» Collected data entries:
Content starts
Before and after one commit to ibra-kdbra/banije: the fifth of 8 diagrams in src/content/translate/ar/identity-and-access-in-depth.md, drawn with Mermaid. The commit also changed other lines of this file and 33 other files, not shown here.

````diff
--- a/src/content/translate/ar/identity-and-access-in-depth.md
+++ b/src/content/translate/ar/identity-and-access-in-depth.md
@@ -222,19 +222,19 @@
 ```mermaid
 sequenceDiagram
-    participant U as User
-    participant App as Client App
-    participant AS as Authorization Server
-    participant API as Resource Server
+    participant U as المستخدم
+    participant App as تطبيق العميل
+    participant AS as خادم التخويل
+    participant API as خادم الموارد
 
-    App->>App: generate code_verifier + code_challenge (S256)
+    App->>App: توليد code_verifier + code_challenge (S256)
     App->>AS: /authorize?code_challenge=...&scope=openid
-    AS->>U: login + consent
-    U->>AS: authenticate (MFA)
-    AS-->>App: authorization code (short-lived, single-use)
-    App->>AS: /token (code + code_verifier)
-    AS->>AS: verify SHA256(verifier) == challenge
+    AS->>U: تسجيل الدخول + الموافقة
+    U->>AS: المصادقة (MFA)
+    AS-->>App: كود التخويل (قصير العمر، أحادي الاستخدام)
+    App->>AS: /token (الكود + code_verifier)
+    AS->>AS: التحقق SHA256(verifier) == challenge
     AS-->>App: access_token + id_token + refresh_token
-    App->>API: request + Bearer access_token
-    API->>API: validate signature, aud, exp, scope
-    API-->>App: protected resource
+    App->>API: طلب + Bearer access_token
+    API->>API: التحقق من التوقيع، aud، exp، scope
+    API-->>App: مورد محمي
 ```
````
Content ends
Content starts
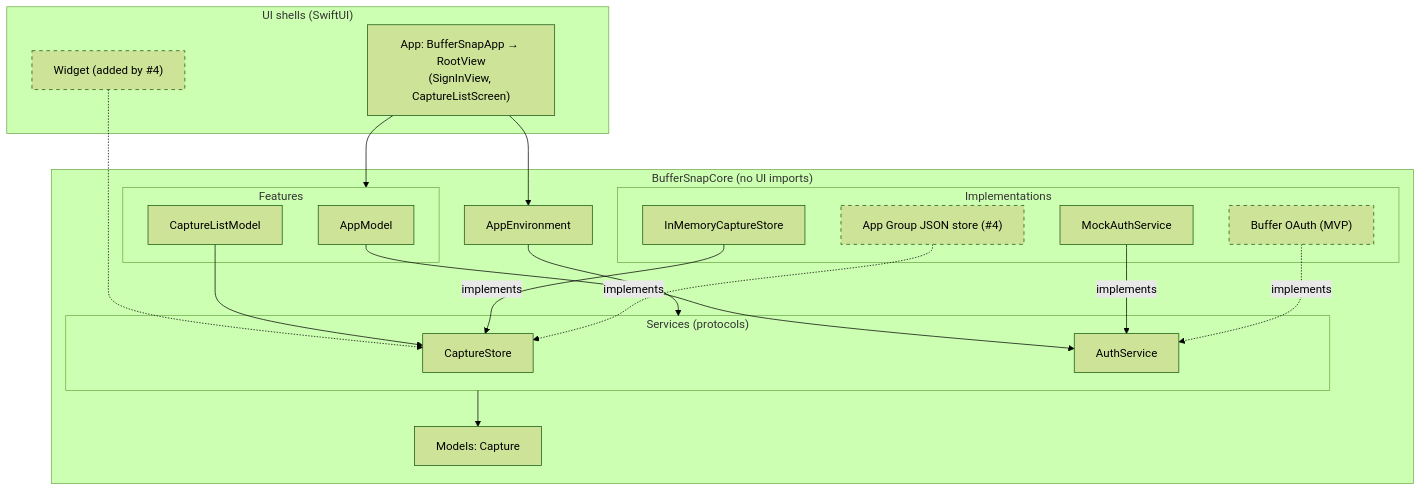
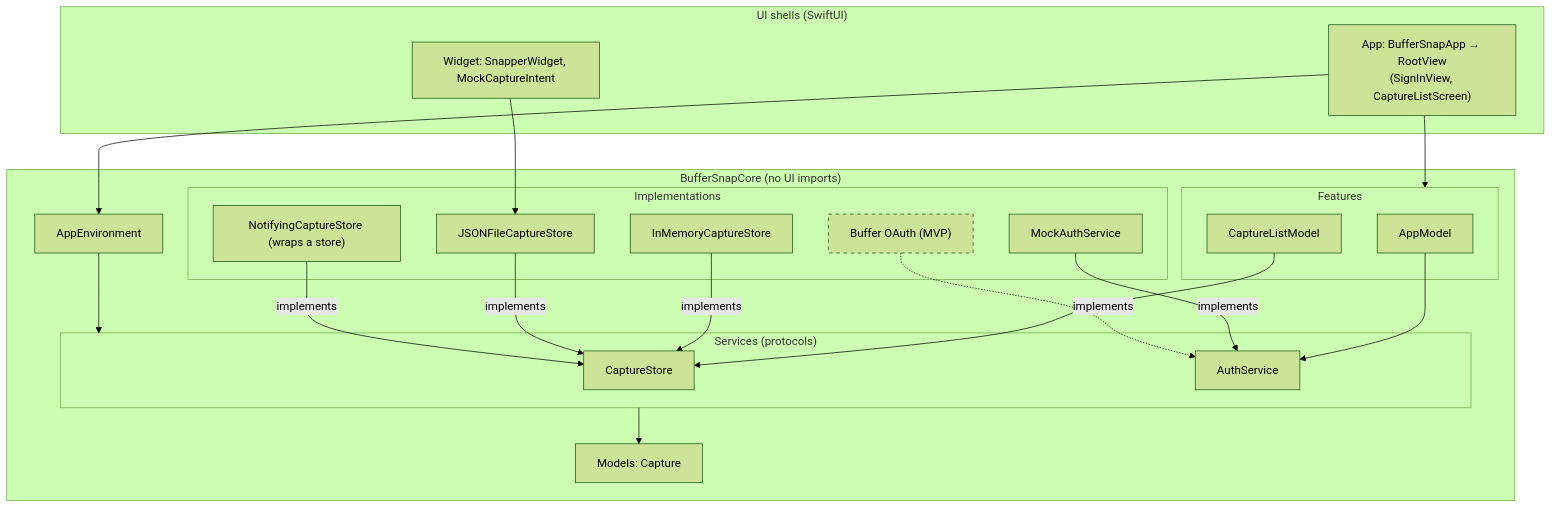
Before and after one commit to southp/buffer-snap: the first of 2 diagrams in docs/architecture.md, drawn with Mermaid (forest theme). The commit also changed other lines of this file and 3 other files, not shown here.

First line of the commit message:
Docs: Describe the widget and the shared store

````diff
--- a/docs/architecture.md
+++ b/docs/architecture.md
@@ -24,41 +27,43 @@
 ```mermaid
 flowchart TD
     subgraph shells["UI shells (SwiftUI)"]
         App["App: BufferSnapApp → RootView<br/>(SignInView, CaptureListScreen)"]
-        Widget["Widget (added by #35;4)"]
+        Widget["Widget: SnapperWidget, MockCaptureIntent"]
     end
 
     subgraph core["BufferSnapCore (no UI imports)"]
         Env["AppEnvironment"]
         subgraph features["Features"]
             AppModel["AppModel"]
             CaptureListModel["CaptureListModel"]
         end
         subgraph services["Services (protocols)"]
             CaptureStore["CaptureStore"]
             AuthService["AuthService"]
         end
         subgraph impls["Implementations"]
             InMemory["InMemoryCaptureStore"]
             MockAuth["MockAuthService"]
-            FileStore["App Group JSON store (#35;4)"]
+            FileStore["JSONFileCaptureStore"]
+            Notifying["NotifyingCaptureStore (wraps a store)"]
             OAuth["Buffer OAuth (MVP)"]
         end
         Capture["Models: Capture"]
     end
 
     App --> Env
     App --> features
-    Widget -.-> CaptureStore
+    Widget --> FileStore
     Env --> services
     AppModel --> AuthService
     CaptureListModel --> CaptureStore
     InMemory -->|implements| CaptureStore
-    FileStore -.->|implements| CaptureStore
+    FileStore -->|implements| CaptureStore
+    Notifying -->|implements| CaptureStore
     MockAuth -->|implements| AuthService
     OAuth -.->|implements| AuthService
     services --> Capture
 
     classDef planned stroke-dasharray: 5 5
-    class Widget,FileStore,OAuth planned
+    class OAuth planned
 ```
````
Content ends
» Task:
Look through the entries above and copy each line that has "subgraph" in it.

» Completed exercise:
     subgraph shells["UI shells (SwiftUI)"]
     subgraph core["BufferSnapCore (no UI imports)"]
         subgraph features["Features"]
         subgraph services["Services (protocols)"]
         subgraph impls["Implementations"]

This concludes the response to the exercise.